There were lots of highlights from that season, including of course, the game against Oakland in the first game back after the 9/11 tragedy which led to the Sports Illustrated cover shot. That game had so much emotion going into it and then ended in dramatic fashion with the last second dive into the end zone for the game winning score."
Ryan: On paper, the quarterback class of 2018 is said to be the strongest we've seen in over a decade. If you're the Cleveland Browns picking No. 1 overall, who are you taking?
Jay: "This is a very deep crop of quarterbacks from a talent and production standpoint, but it’s too early to label it the strongest in recent years. I think the guy with the biggest upside to be a long term franchise quarterback is Josh Rosen (@josh3rosen). He would be my pick at 1."
Ryan: For those who may not know, you are very involved with football camps, teaching young people how to play the quarterback position. Can you tell me a little bit about your camps and what they can offer young people seeking to develop their skill sets?
Jay: "I have two different sports camp businesses.
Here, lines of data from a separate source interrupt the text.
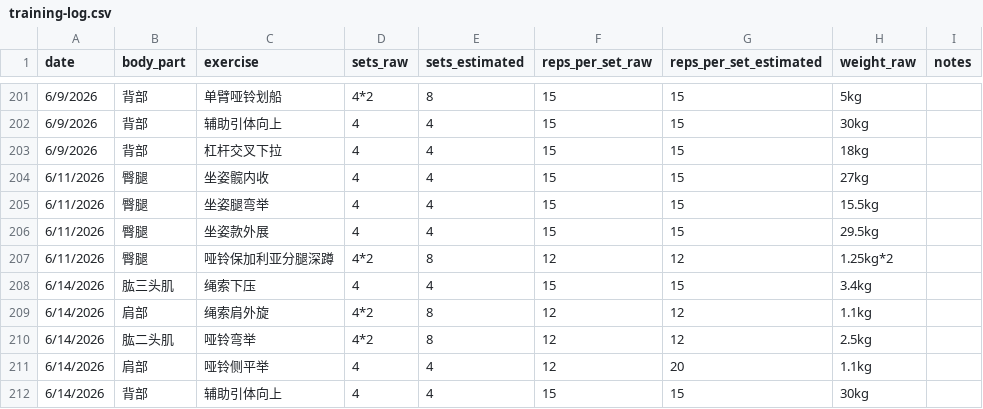
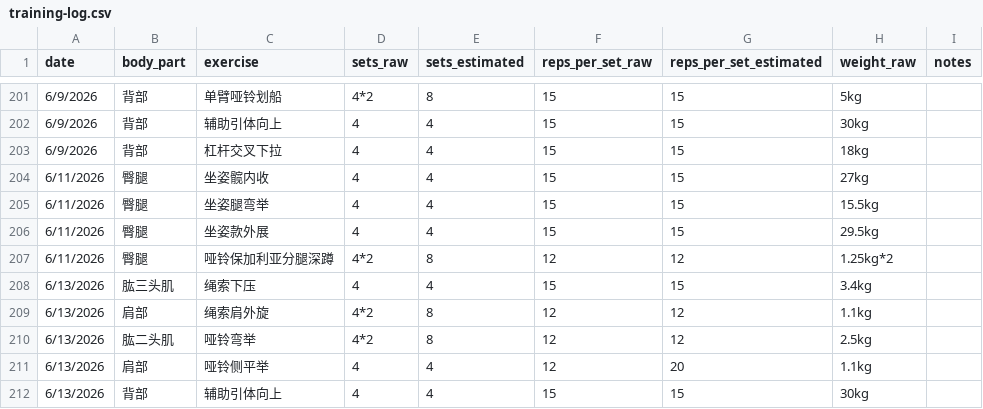
Before and after one commit to haiyankong/workout, a CSV file: content/training-log.csv, drawn as a sheet; only a part is shown, gaps mark what is left out.

Commit message:
Update training-log.csv

```diff
--- a/content/training-log.csv
+++ b/content/training-log.csv
@@ -207,6 +207,6 @@
 6/11/2026,臀腿,哑铃保加利亚分腿深蹲,4*2,8,12,12,1.25kg*2,
-6/14/2026,肱三头肌,绳索下压,4,4,15,15,3.4kg,
-6/14/2026,肩部,绳索肩外旋,4*2,8,12,12,1.1kg,
-6/14/2026,肱二头肌,哑铃弯举,4*2,8,12,12,2.5kg,
-6/14/2026,肩部,哑铃侧平举,4,4,12,20,1.1kg,
-6/14/2026,背部,辅助引体向上,4,4,15,15,30kg,
+6/13/2026,肱三头肌,绳索下压,4,4,15,15,3.4kg,
+6/13/2026,肩部,绳索肩外旋,4*2,8,12,12,1.1kg,
+6/13/2026,肱二头肌,哑铃弯举,4*2,8,12,12,2.5kg,
+6/13/2026,肩部,哑铃侧平举,4,4,12,20,1.1kg,
+6/13/2026,背部,辅助引体向上,4,4,15,15,30kg,
```
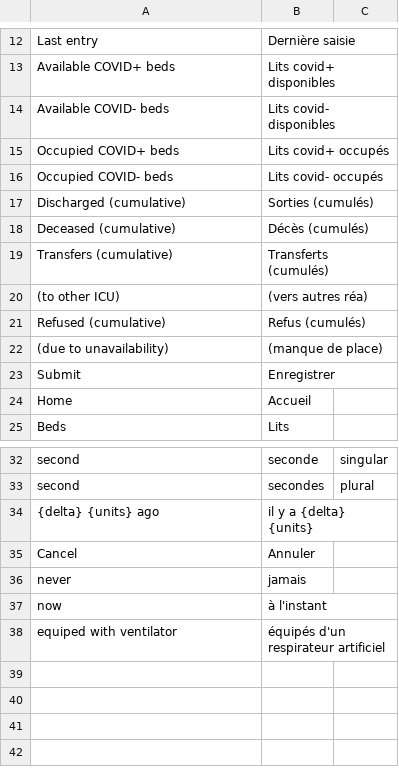
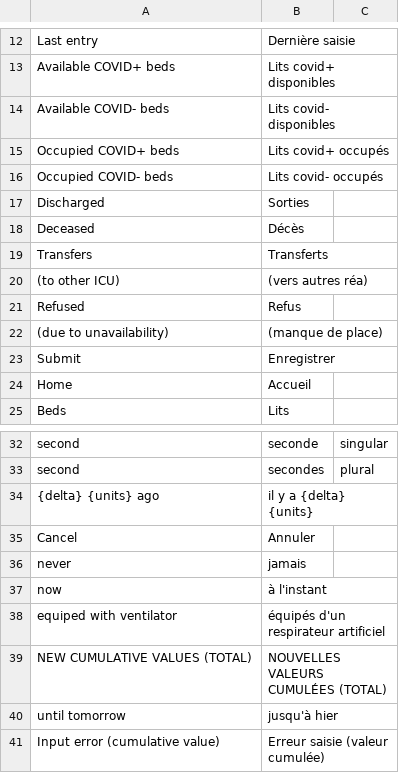
Before and after one commit to icubam/icubam, a CSV file: icubam/www/translations/fr.csv, drawn as a sheet; only a part is shown, gaps mark what is left out.

```diff
--- a/icubam/www/translations/fr.csv
+++ b/icubam/www/translations/fr.csv
@@ -16,7 +16,7 @@
 "Occupied COVID- beds","Lits covid- occupés"
-"Discharged (cumulative)","Sorties (cumulés)"
-"Deceased (cumulative)","Décès (cumulés)"
-"Transfers (cumulative)","Transferts (cumulés)"
+"Discharged","Sorties"
+"Deceased","Décès"
+"Transfers","Transferts"
 "(to other ICU)","(vers autres réa)"
-"Refused (cumulative)","Refus (cumulés)"
+"Refused","Refus"
 "(due to unavailability)","(manque de place)"
@@ -38 +38,4 @@
 "equiped with ventilator","équipés d'un respirateur artificiel"
+"NEW CUMULATIVE VALUES (TOTAL)","NOUVELLES VALEURS CUMULÉES (TOTAL)"
+"until tomorrow","jusqu'à hier"
+"Input error (cumulative value)","Erreur saisie (valeur cumulée)"
```
Also changed, not shown: 3 other files.
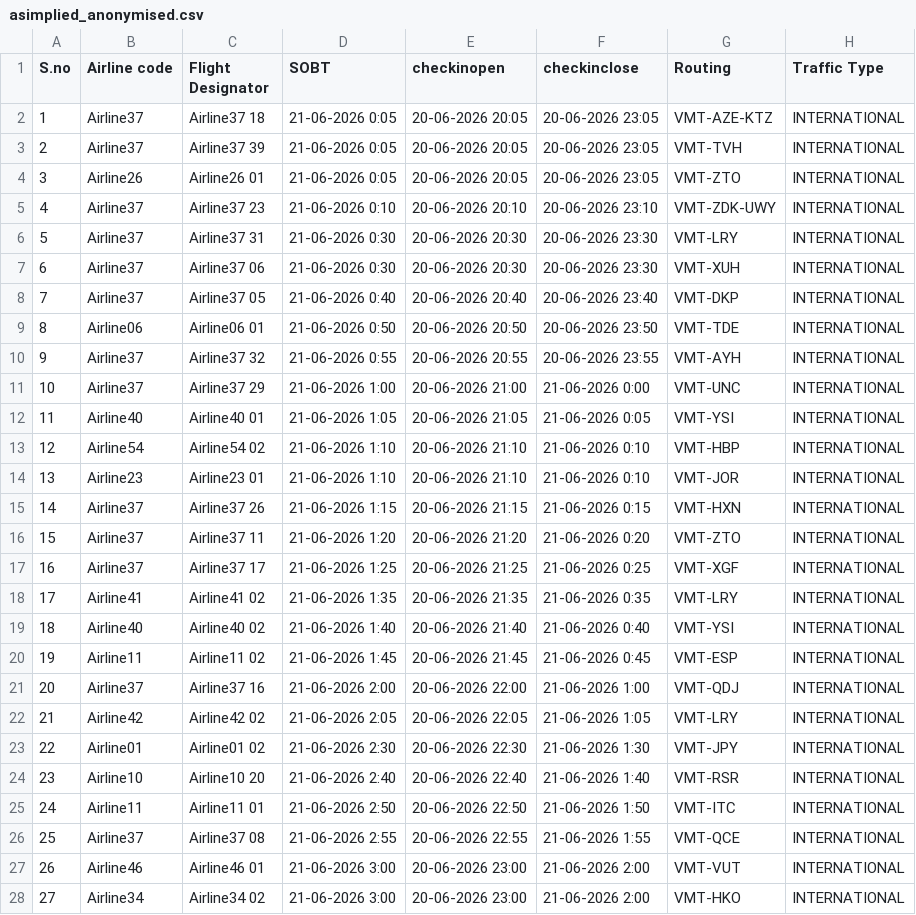
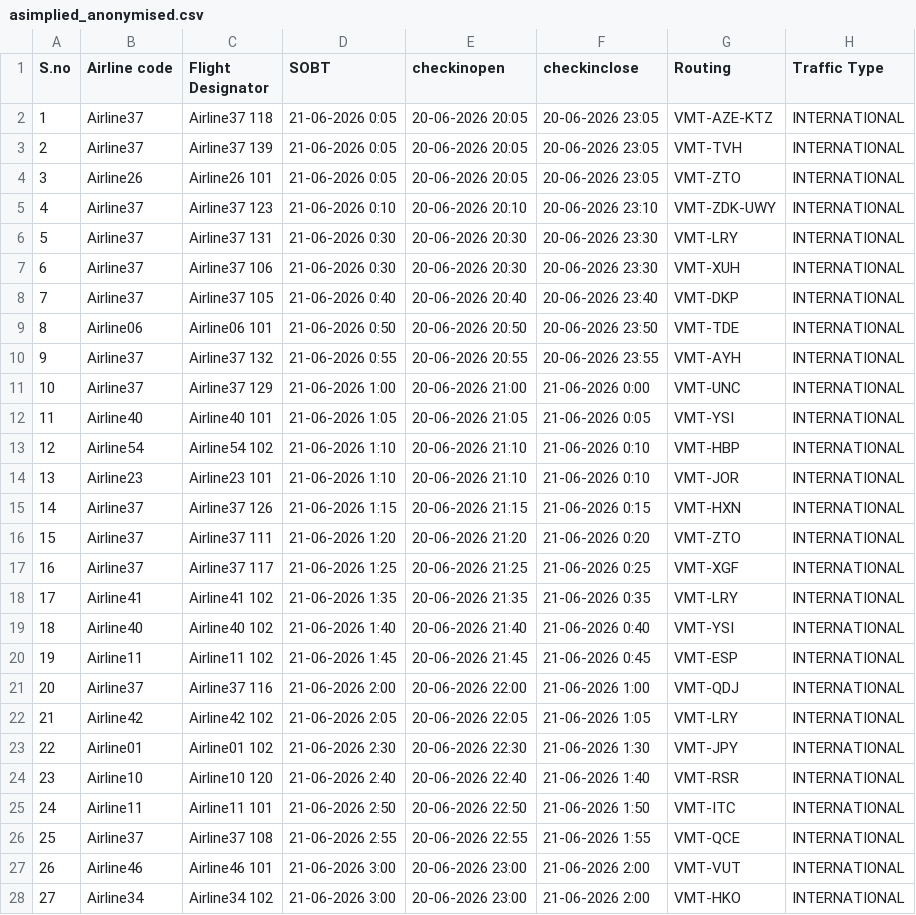
Before and after one commit to moitrayash/checks-in-and-balances, a CSV file: anonymisation/asimplied_anonymised.csv, drawn as a sheet; only a part is shown; the diff covers the shown part only; the diff names each change by its address in the sheet, - before the commit and + after, or states it on an @@ line.

```diff
--- a/anonymisation/asimplied_anonymised.csv
+++ b/anonymisation/asimplied_anonymised.csv
-C2 (Flight Designator): Airline37 18
+C2 (Flight Designator): Airline37 118
-C3 (Flight Designator): Airline37 39
+C3 (Flight Designator): Airline37 139
-C4 (Flight Designator): Airline26 01
+C4 (Flight Designator): Airline26 101
-C5 (Flight Designator): Airline37 23
+C5 (Flight Designator): Airline37 123
-C6 (Flight Designator): Airline37 31
+C6 (Flight Designator): Airline37 131
-C7 (Flight Designator): Airline37 06
+C7 (Flight Designator): Airline37 106
-C8 (Flight Designator): Airline37 05
+C8 (Flight Designator): Airline37 105
-C9 (Flight Designator): Airline06 01
+C9 (Flight Designator): Airline06 101
-C10 (Flight Designator): Airline37 32
+C10 (Flight Designator): Airline37 132
-C11 (Flight Designator): Airline37 29
+C11 (Flight Designator): Airline37 129
-C12 (Flight Designator): Airline40 01
+C12 (Flight Designator): Airline40 101
-C13 (Flight Designator): Airline54 02
+C13 (Flight Designator): Airline54 102
-C14 (Flight Designator): Airline23 01
+C14 (Flight Designator): Airline23 101
-C15 (Flight Designator): Airline37 26
+C15 (Flight Designator): Airline37 126
-C16 (Flight Designator): Airline37 11
+C16 (Flight Designator): Airline37 111
-C17 (Flight Designator): Airline37 17
+C17 (Flight Designator): Airline37 117
-C18 (Flight Designator): Airline41 02
+C18 (Flight Designator): Airline41 102
-C19 (Flight Designator): Airline40 02
+C19 (Flight Designator): Airline40 102
-C20 (Flight Designator): Airline11 02
+C20 (Flight Designator): Airline11 102
-C21 (Flight Designator): Airline37 16
+C21 (Flight Designator): Airline37 116
-C22 (Flight Designator): Airline42 02
+C22 (Flight Designator): Airline42 102
-C23 (Flight Designator): Airline01 02
+C23 (Flight Designator): Airline01 102
-C24 (Flight Designator): Airline10 20
+C24 (Flight Designator): Airline10 120
-C25 (Flight Designator): Airline11 01
+C25 (Flight Designator): Airline11 101
-C26 (Flight Designator): Airline37 08
+C26 (Flight Designator): Airline37 108
-C27 (Flight Designator): Airline46 01
+C27 (Flight Designator): Airline46 101
-C28 (Flight Designator): Airline34 02
+C28 (Flight Designator): Airline34 102
```
Also changed, not shown: 137 edited cells elsewhere in this file, anonymisation/anonymisation_crosswalk.csv, 3 other files.
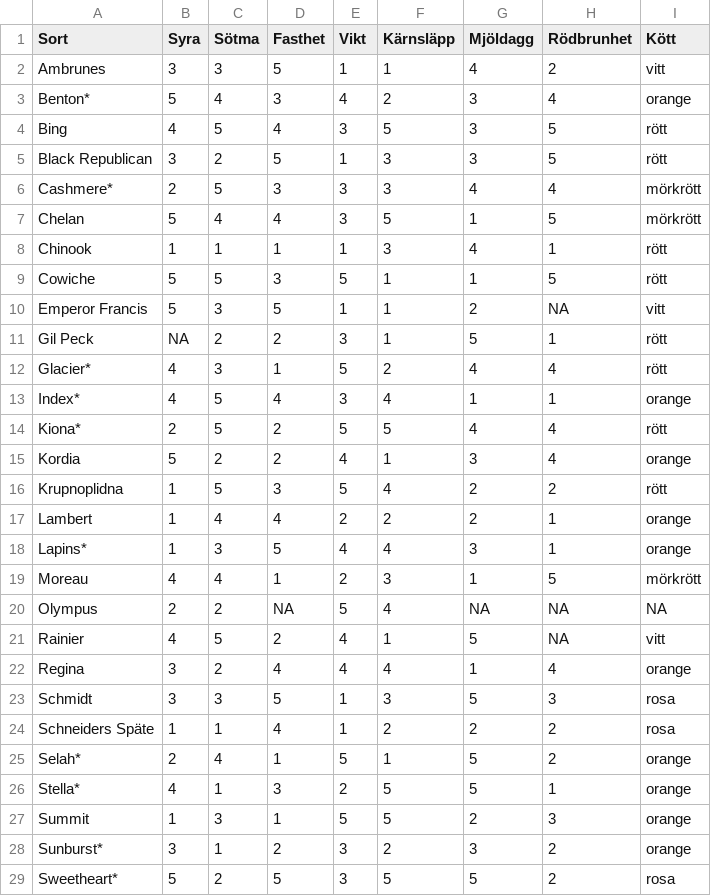
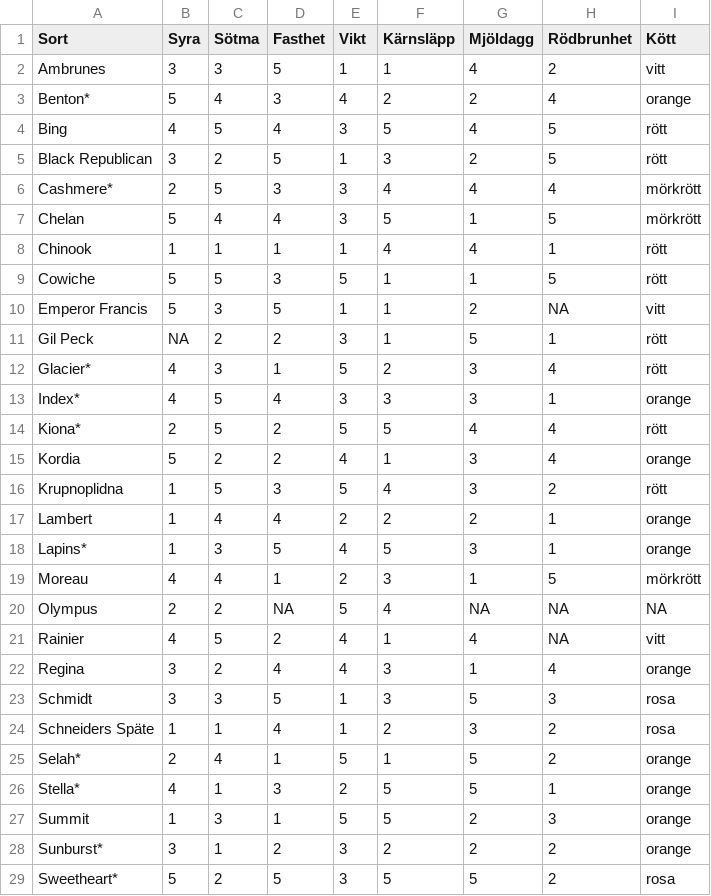
Before and after one commit to eeenilsson/odling, a CSV file: ros_phenology_aggr_curated.csv, drawn as a sheet; only a part is shown; the diff covers the shown part only.

```diff
--- a/ros_phenology_aggr_curated.csv
+++ b/ros_phenology_aggr_curated.csv
@@ -2,8 +2,8 @@
 "Ambrunes ",3,3,5,1,1,4,2,"vitt"
-"Benton* ",5,4,3,4,2,3,4,"orange"
-"Bing ",4,5,4,3,5,3,5,"rött"
-"Black Republican ",3,2,5,1,3,3,5,"rött"
-"Cashmere* ",2,5,3,3,3,4,4,"mörkrött"
+"Benton* ",5,4,3,4,2,2,4,"orange"
+"Bing ",4,5,4,3,5,4,5,"rött"
+"Black Republican ",3,2,5,1,3,2,5,"rött"
+"Cashmere* ",2,5,3,3,4,4,4,"mörkrött"
 "Chelan ",5,4,4,3,5,1,5,"mörkrött"
-"Chinook ",1,1,1,1,3,4,1,"rött"
+"Chinook ",1,1,1,1,4,4,1,"rött"
 "Cowiche ",5,5,3,5,1,1,5,"rött"
@@ -11,15 +11,15 @@
 "Gil Peck ",NA,2,2,3,1,5,1,"rött"
-"Glacier* ",4,3,1,5,2,4,4,"rött"
-"Index* ",4,5,4,3,4,1,1,"orange"
+"Glacier* ",4,3,1,5,2,3,4,"rött"
+"Index* ",4,5,4,3,3,3,1,"orange"
 "Kiona* ",2,5,2,5,5,4,4,"rött"
 "Kordia ",5,2,2,4,1,3,4,"orange"
-"Krupnoplidna ",1,5,3,5,4,2,2,"rött"
+"Krupnoplidna ",1,5,3,5,4,3,2,"rött"
 "Lambert ",1,4,4,2,2,2,1,"orange"
-"Lapins* ",1,3,5,4,4,3,1,"orange"
+"Lapins* ",1,3,5,4,5,3,1,"orange"
 "Moreau ",4,4,1,2,3,1,5,"mörkrött"
 "Olympus ",2,2,NA,5,4,NA,NA,NA
-"Rainier ",4,5,2,4,1,5,NA,"vitt"
-"Regina ",3,2,4,4,4,1,4,"orange"
+"Rainier ",4,5,2,4,1,4,NA,"vitt"
+"Regina ",3,2,4,4,3,1,4,"orange"
 "Schmidt ",3,3,5,1,3,5,3,"rosa"
-"Schneiders Späte ",1,1,4,1,2,2,2,"rosa"
+"Schneiders Späte ",1,1,4,1,2,3,2,"rosa"
 "Selah* ",2,4,1,5,1,5,2,"orange"
@@ -27,3 +27,3 @@
 "Summit ",1,3,1,5,5,2,3,"orange"
-"Sunburst* ",3,1,2,3,2,3,2,"orange"
+"Sunburst* ",3,1,2,3,2,2,2,"orange"
 "Sweetheart* ",5,2,5,3,5,5,2,"rosa"
```
Also changed, not shown: 6 edited cells elsewhere in this file, ros_phenology_aggr.csv, 11 other files.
One of them is Prime Time Football (www.primetimecamps.com), which is a year-round football training platform for beginners up to pros. I have run my own overnight football camp under the Prime Time brand for 20 years now, since early in my playing career, and have expanded that into multiple offerings of clinics, camps and private instruction. I have been able to work with kids as young as 7 years old as well as college prospects preparing for combine and pro days. In the past few years I had the opportunity to help prepare Trevor Siemian and Joe Callahan for their pro workouts. It’s been great to see unknown guys that I have worked with perform well and make it against the odds.
In addition to Prime Time, I also run The Sports Academy at Brookwood Camps (www.brookwoodcamps.com) each summer along with my brother Scott. Brookwood has been a family run summer sleepaway camp for over 30 years. We provide top level world-class instruction in a variety of sports and activities for boys and girls ages 6-17. The camp combines the best of a sports camp within a traditional summer sleepaway camp framework, all set on 160 beautiful acres in the Catskill region of upstate New York. Campers learn from the best while having great fun and making new friends from around the world."
Follow Jay Fiedler on Twitter: @JayFiedler
Follow Prime Time Football on Twitter: @primetimecamps
Follow Brookwood Camps on Twitter: @brookwoodcamps
Follow Ryan Michael on Twitter: @theryanmichael